The conflict in Sudan's east bore some similarities to the more publicized strife in Darfur. In 2005, the U.N. World Food Program said the malnutrition rate in the east had grown worse than in Darfur.
On Saturday, Sudanese President Omar al-Bashir reiterated his opposition to allowing U.N. peacekeepers in Darfur.
The U.N. wants to send 20,000 U.N. troops to Darfur to replace an ill-equipped and understaffed African Union force that has not been able to quell the violence. More than 200,000 people have died and 2.5 million have been displaced since rebel groups rose up against the Khartoum government in early 2003.
Sudan "will never be the first African country to allow re-colonization of the continent to begin on its soil," al-Bashir said in the capital of neighboring Eritrea, Asmara, where the peace deal was signed. "But we are for a United Nations role that would provide logistical and material assistance to the African Union to carry out its role."
Al-Bashir and First Vice President Salva Kiir had traveled Eritrea to sign the deal with leaders of the Eastern Rebel Front under supervision of Eritrea's government.
Al-Bashir promised Saturday that all the money that was being spent on war will be paid for development.
The final peace deal was set to call for a cease-fire, the lifting of a state of emergency in Sudan's east and the deployment of Sudanese forces to the region, according to the official Sudanese news agency, SUNA.
Some $600 million also would be allocated to health and water programs in the area over the next five years, SUNA reported.

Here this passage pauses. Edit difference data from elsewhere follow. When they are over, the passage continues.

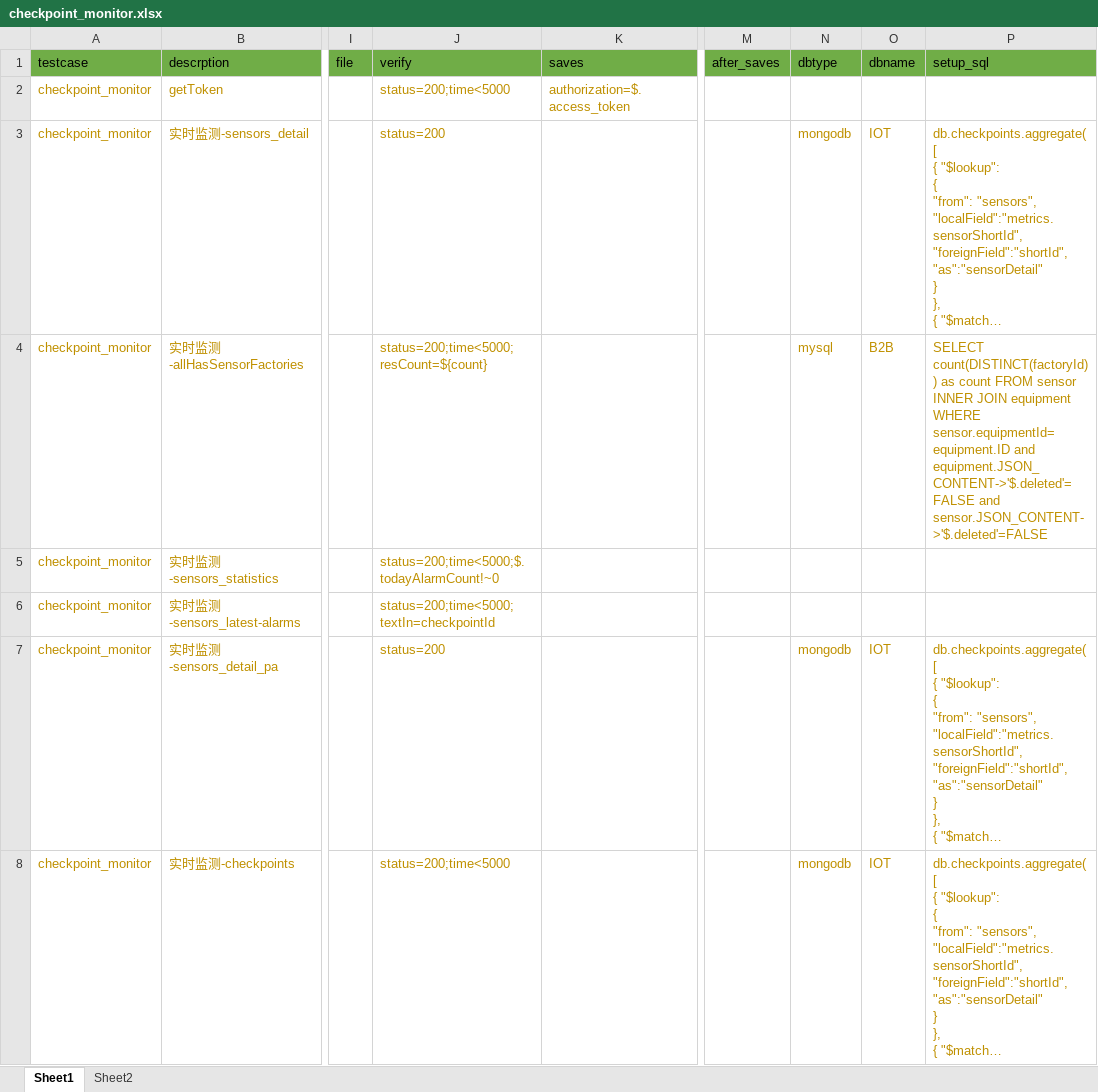
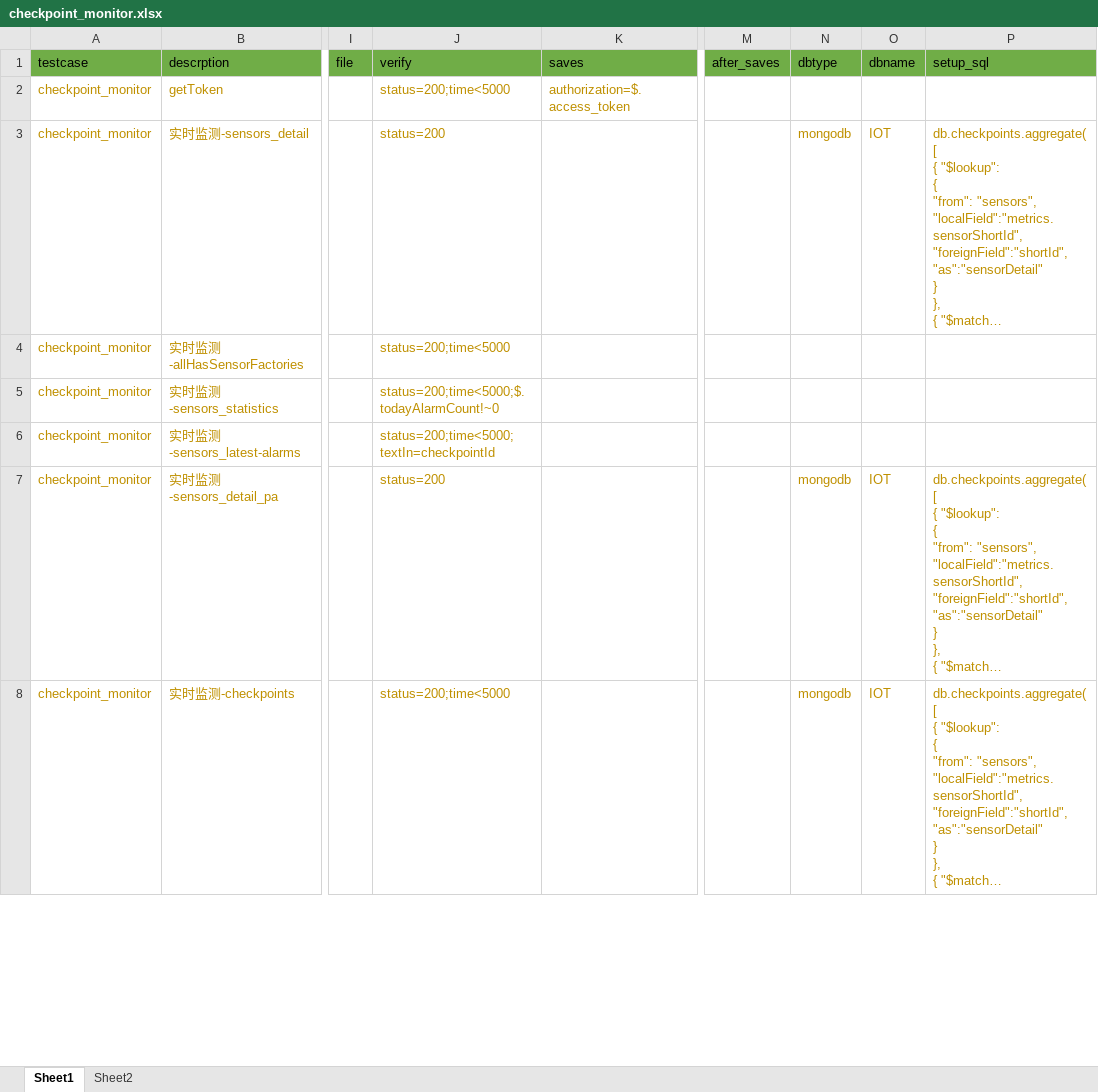
Before and after one commit to zhanghuan-maker/api, an Excel workbook: conf/checkpoint/checkpoint_monitor.xlsx, sheet Sheet1, drawn as a sheet; only a part is shown, gaps mark what is left out; long unchanged cells end in …; values as stored, in another font and other column widths than the file's, no borders; ↵ is a line break in a cell; the diff names each change by its address in the sheet, - before the commit and + after, or states it on an @@ line.

```diff
--- a/conf/checkpoint/checkpoint_monitor.xlsx (sheet Sheet1)
+++ b/conf/checkpoint/checkpoint_monitor.xlsx (sheet Sheet1)
-J4 (verify): status=200;time<5000;resCount=${count}
+J4 (verify): status=200;time<5000
-N4 (dbtype): mysql
+N4 (dbtype): (empty)
-O4 (dbname): B2B
+O4 (dbname): (empty)
-P4 (setup_sql): SELECT count(DISTINCT(factoryId)) as count FROM sensor ↵ INNER JOIN equipment ↵ WHERE sensor.equipmentId=equipment.ID and equipment.JSON_CONTENT->'$.deleted'=FALSE and sensor.JSON_CONTENT->'$.deleted'=FALSE
+P4 (setup_sql): (empty)
```
Also changed, not shown: 2 other files.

The Eastern Rebel Front has claimed responsibility for a number of attacks on Sudan's infrastructure, including an oil pipeline, and has ambushed cargo convoys and passenger buses. It also has threatened a vital road linking Khartoum with the country's main seaport on the Red Sea in eastern Sudan.
Some Darfur rebels also have fought in the east, and Eritrea has a history of supporting both the eastern and western Darfurian rebels.